> [Work task]
In your copy, leave out the pictures and repeat every record exactly.

> [Web page edit records]
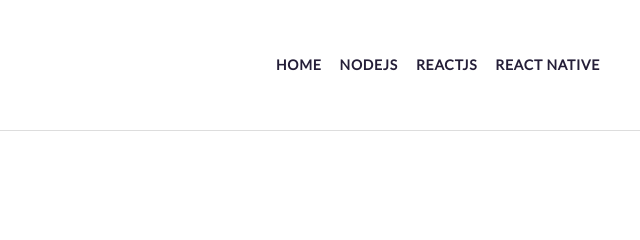
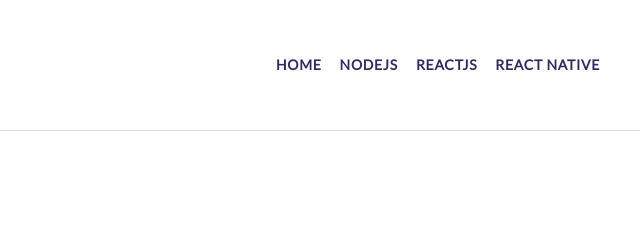
Before and after one commit to luizbatanero/workshop-design, a plain HTML site: page ex-2/index.html in a window 1280 px wide. Shown: the top 240 px of the page, 640-1280 px from the left. Drawn offline with Linux system fonts and the light colour scheme.

Commit message:
Update colors

```diff
--- a/ex-2/style.css
+++ b/ex-2/style.css
@@ -1,7 +1,7 @@
 :root {
   --primary: #7159C1;
-  --primaryDark: #241E38;
-  --primaryLight: #8E7CD6;
+  --primaryDark: #332C63;
+  --primaryLight: #A594EA;
   --accent: #3EF277;
   --accentDark: #34CA63;
 }
```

> [Answer]
Before and after one commit to luizbatanero/workshop-design, a plain HTML site: page ex-2/index.html in a window 1280 px wide. Shown: the top 240 px of the page, 640-1280 px from the left. Drawn offline with Linux system fonts and the light colour scheme.

Commit message:
Update colors

```diff
--- a/ex-2/style.css
+++ b/ex-2/style.css
@@ -1,7 +1,7 @@
 :root {
   --primary: #7159C1;
-  --primaryDark: #241E38;
-  --primaryLight: #8E7CD6;
+  --primaryDark: #332C63;
+  --primaryLight: #A594EA;
   --accent: #3EF277;
   --accentDark: #34CA63;
 }
```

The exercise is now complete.